• **Task brief**: Extract each line of the data and write it out again exactly.

• **Data under study**:
· · · ·

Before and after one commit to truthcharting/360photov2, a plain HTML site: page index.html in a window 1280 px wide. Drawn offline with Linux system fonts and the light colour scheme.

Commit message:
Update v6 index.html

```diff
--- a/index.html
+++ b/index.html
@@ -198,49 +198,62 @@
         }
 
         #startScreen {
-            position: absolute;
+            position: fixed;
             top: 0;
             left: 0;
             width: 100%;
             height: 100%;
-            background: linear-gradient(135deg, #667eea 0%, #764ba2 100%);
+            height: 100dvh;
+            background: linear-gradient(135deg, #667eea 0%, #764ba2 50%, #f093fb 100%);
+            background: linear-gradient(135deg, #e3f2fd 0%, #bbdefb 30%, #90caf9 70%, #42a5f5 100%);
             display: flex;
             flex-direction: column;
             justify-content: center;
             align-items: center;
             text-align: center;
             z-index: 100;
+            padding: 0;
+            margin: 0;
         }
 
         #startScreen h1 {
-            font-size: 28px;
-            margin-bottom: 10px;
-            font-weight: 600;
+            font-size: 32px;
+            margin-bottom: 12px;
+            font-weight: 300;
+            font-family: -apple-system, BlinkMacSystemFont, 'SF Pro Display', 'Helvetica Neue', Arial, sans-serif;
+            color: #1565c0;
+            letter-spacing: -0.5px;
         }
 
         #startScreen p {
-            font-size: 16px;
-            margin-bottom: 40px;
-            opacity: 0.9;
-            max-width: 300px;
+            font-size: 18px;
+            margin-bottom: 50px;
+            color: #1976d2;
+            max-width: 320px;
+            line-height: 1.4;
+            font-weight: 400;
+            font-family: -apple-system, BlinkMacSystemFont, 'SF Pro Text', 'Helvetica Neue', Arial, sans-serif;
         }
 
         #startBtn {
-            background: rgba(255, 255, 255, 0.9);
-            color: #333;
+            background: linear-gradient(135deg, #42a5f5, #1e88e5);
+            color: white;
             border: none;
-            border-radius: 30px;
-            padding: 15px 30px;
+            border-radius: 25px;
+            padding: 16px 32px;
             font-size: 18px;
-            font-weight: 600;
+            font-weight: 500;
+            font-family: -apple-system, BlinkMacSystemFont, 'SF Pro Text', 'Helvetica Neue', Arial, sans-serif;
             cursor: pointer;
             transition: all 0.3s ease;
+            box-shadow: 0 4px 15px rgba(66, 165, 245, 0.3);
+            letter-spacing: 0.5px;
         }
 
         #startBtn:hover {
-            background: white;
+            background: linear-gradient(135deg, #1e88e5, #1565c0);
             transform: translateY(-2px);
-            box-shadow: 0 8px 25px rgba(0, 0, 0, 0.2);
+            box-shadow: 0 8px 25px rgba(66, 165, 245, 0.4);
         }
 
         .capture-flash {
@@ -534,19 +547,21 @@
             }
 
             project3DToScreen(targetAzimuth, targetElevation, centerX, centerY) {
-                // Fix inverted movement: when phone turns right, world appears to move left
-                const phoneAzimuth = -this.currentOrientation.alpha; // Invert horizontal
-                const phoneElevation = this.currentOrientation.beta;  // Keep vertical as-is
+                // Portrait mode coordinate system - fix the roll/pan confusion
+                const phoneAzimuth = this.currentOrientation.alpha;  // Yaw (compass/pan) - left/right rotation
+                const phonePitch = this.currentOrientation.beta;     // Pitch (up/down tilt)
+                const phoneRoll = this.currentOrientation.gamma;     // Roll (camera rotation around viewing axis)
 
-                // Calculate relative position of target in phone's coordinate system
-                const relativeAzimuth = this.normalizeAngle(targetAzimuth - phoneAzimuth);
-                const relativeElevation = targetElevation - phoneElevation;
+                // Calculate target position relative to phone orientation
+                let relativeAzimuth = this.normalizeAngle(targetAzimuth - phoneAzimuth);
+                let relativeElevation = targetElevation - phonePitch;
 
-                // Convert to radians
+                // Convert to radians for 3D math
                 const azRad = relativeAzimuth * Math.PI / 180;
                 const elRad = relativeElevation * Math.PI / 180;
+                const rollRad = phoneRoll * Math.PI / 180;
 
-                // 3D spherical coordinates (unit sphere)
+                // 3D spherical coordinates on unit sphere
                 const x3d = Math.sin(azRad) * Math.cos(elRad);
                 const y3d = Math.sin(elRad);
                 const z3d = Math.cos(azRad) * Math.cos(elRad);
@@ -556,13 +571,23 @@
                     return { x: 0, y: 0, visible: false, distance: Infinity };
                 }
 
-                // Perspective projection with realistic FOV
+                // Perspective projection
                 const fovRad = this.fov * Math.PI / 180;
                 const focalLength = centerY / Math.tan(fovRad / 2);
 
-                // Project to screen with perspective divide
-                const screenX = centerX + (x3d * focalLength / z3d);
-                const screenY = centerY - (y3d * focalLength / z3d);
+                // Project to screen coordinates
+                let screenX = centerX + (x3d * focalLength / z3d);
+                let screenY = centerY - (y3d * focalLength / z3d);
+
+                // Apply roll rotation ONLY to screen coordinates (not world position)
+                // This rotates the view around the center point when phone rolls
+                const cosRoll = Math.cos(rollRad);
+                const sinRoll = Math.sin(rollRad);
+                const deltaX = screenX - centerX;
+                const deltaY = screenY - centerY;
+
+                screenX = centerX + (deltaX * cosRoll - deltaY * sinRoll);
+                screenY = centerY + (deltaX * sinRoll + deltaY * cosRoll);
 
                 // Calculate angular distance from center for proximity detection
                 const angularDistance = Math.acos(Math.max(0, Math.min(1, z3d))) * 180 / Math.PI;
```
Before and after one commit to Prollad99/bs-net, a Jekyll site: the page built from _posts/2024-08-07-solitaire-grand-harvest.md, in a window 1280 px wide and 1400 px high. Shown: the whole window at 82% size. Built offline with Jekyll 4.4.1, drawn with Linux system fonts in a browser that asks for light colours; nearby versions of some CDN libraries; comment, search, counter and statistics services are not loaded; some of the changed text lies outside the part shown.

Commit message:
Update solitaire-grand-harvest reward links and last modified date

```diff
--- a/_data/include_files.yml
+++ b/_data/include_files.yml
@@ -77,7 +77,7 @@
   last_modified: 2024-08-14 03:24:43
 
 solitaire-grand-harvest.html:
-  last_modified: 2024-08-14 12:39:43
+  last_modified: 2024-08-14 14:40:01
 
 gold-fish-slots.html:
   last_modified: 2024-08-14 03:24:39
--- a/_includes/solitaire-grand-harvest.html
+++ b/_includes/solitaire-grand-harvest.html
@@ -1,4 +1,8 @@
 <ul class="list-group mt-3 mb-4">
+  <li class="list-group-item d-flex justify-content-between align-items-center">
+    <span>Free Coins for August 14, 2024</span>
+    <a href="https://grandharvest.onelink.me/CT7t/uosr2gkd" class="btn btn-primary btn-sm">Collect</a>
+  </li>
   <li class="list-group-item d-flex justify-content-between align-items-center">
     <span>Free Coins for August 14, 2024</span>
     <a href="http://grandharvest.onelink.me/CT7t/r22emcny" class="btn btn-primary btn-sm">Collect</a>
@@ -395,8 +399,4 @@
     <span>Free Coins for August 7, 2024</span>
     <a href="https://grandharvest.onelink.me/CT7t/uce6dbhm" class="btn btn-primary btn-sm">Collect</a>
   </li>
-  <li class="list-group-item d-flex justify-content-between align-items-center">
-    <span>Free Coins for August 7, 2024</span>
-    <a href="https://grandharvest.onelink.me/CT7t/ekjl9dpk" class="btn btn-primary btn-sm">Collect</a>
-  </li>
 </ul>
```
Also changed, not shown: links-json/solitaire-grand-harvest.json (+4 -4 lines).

· · · ·

• **Response to this exercise**:
Before and after one commit to truthcharting/360photov2, a plain HTML site: page index.html in a window 1280 px wide. Drawn offline with Linux system fonts and the light colour scheme.

Commit message:
Update v6 index.html

```diff
--- a/index.html
+++ b/index.html
@@ -198,49 +198,62 @@
         }
 
         #startScreen {
-            position: absolute;
+            position: fixed;
             top: 0;
             left: 0;
             width: 100%;
             height: 100%;
-            background: linear-gradient(135deg, #667eea 0%, #764ba2 100%);
+            height: 100dvh;
+            background: linear-gradient(135deg, #667eea 0%, #764ba2 50%, #f093fb 100%);
+            background: linear-gradient(135deg, #e3f2fd 0%, #bbdefb 30%, #90caf9 70%, #42a5f5 100%);
             display: flex;
             flex-direction: column;
             justify-content: center;
             align-items: center;
             text-align: center;
             z-index: 100;
+            padding: 0;
+            margin: 0;
         }
 
         #startScreen h1 {
-            font-size: 28px;
-            margin-bottom: 10px;
-            font-weight: 600;
+            font-size: 32px;
+            margin-bottom: 12px;
+            font-weight: 300;
+            font-family: -apple-system, BlinkMacSystemFont, 'SF Pro Display', 'Helvetica Neue', Arial, sans-serif;
+            color: #1565c0;
+            letter-spacing: -0.5px;
         }
 
         #startScreen p {
-            font-size: 16px;
-            margin-bottom: 40px;
-            opacity: 0.9;
-            max-width: 300px;
+            font-size: 18px;
+            margin-bottom: 50px;
+            color: #1976d2;
+            max-width: 320px;
+            line-height: 1.4;
+            font-weight: 400;
+            font-family: -apple-system, BlinkMacSystemFont, 'SF Pro Text', 'Helvetica Neue', Arial, sans-serif;
         }
 
         #startBtn {
-            background: rgba(255, 255, 255, 0.9);
-            color: #333;
+            background: linear-gradient(135deg, #42a5f5, #1e88e5);
+            color: white;
             border: none;
-            border-radius: 30px;
-            padding: 15px 30px;
+            border-radius: 25px;
+            padding: 16px 32px;
             font-size: 18px;
-            font-weight: 600;
+            font-weight: 500;
+            font-family: -apple-system, BlinkMacSystemFont, 'SF Pro Text', 'Helvetica Neue', Arial, sans-serif;
             cursor: pointer;
             transition: all 0.3s ease;
+            box-shadow: 0 4px 15px rgba(66, 165, 245, 0.3);
+            letter-spacing: 0.5px;
         }
 
         #startBtn:hover {
-            background: white;
+            background: linear-gradient(135deg, #1e88e5, #1565c0);
             transform: translateY(-2px);
-            box-shadow: 0 8px 25px rgba(0, 0, 0, 0.2);
+            box-shadow: 0 8px 25px rgba(66, 165, 245, 0.4);
         }
 
         .capture-flash {
@@ -534,19 +547,21 @@
             }
 
             project3DToScreen(targetAzimuth, targetElevation, centerX, centerY) {
-                // Fix inverted movement: when phone turns right, world appears to move left
-                const phoneAzimuth = -this.currentOrientation.alpha; // Invert horizontal
-                const phoneElevation = this.currentOrientation.beta;  // Keep vertical as-is
+                // Portrait mode coordinate system - fix the roll/pan confusion
+                const phoneAzimuth = this.currentOrientation.alpha;  // Yaw (compass/pan) - left/right rotation
+                const phonePitch = this.currentOrientation.beta;     // Pitch (up/down tilt)
+                const phoneRoll = this.currentOrientation.gamma;     // Roll (camera rotation around viewing axis)
 
-                // Calculate relative position of target in phone's coordinate system
-                const relativeAzimuth = this.normalizeAngle(targetAzimuth - phoneAzimuth);
-                const relativeElevation = targetElevation - phoneElevation;
+                // Calculate target position relative to phone orientation
+                let relativeAzimuth = this.normalizeAngle(targetAzimuth - phoneAzimuth);
+                let relativeElevation = targetElevation - phonePitch;
 
-                // Convert to radians
+                // Convert to radians for 3D math
                 const azRad = relativeAzimuth * Math.PI / 180;
                 const elRad = relativeElevation * Math.PI / 180;
+                const rollRad = phoneRoll * Math.PI / 180;
 
-                // 3D spherical coordinates (unit sphere)
+                // 3D spherical coordinates on unit sphere
                 const x3d = Math.sin(azRad) * Math.cos(elRad);
                 const y3d = Math.sin(elRad);
                 const z3d = Math.cos(azRad) * Math.cos(elRad);
@@ -556,13 +571,23 @@
                     return { x: 0, y: 0, visible: false, distance: Infinity };
                 }
 
-                // Perspective projection with realistic FOV
+                // Perspective projection
                 const fovRad = this.fov * Math.PI / 180;
                 const focalLength = centerY / Math.tan(fovRad / 2);
 
-                // Project to screen with perspective divide
-                const screenX = centerX + (x3d * focalLength / z3d);
-                const screenY = centerY - (y3d * focalLength / z3d);
+                // Project to screen coordinates
+                let screenX = centerX + (x3d * focalLength / z3d);
+                let screenY = centerY - (y3d * focalLength / z3d);
+
+                // Apply roll rotation ONLY to screen coordinates (not world position)
+                // This rotates the view around the center point when phone rolls
+                const cosRoll = Math.cos(rollRad);
+                const sinRoll = Math.sin(rollRad);
+                const deltaX = screenX - centerX;
+                const deltaY = screenY - centerY;
+
+                screenX = centerX + (deltaX * cosRoll - deltaY * sinRoll);
+                screenY = centerY + (deltaX * sinRoll + deltaY * cosRoll);
 
                 // Calculate angular distance from center for proximity detection
                 const angularDistance = Math.acos(Math.max(0, Math.min(1, z3d))) * 180 / Math.PI;
```
Before and after one commit to Prollad99/bs-net, a Jekyll site: the page built from _posts/2024-08-07-solitaire-grand-harvest.md, in a window 1280 px wide and 1400 px high. Shown: the whole window at 82% size. Built offline with Jekyll 4.4.1, drawn with Linux system fonts in a browser that asks for light colours; nearby versions of some CDN libraries; comment, search, counter and statistics services are not loaded; some of the changed text lies outside the part shown.

Commit message:
Update solitaire-grand-harvest reward links and last modified date

```diff
--- a/_data/include_files.yml
+++ b/_data/include_files.yml
@@ -77,7 +77,7 @@
   last_modified: 2024-08-14 03:24:43
 
 solitaire-grand-harvest.html:
-  last_modified: 2024-08-14 12:39:43
+  last_modified: 2024-08-14 14:40:01
 
 gold-fish-slots.html:
   last_modified: 2024-08-14 03:24:39
--- a/_includes/solitaire-grand-harvest.html
+++ b/_includes/solitaire-grand-harvest.html
@@ -1,4 +1,8 @@
 <ul class="list-group mt-3 mb-4">
+  <li class="list-group-item d-flex justify-content-between align-items-center">
+    <span>Free Coins for August 14, 2024</span>
+    <a href="https://grandharvest.onelink.me/CT7t/uosr2gkd" class="btn btn-primary btn-sm">Collect</a>
+  </li>
   <li class="list-group-item d-flex justify-content-between align-items-center">
     <span>Free Coins for August 14, 2024</span>
     <a href="http://grandharvest.onelink.me/CT7t/r22emcny" class="btn btn-primary btn-sm">Collect</a>
@@ -395,8 +399,4 @@
     <span>Free Coins for August 7, 2024</span>
     <a href="https://grandharvest.onelink.me/CT7t/uce6dbhm" class="btn btn-primary btn-sm">Collect</a>
   </li>
-  <li class="list-group-item d-flex justify-content-between align-items-center">
-    <span>Free Coins for August 7, 2024</span>
-    <a href="https://grandharvest.onelink.me/CT7t/ekjl9dpk" class="btn btn-primary btn-sm">Collect</a>
-  </li>
 </ul>
```
Also changed, not shown: links-json/solitaire-grand-harvest.json (+4 -4 lines).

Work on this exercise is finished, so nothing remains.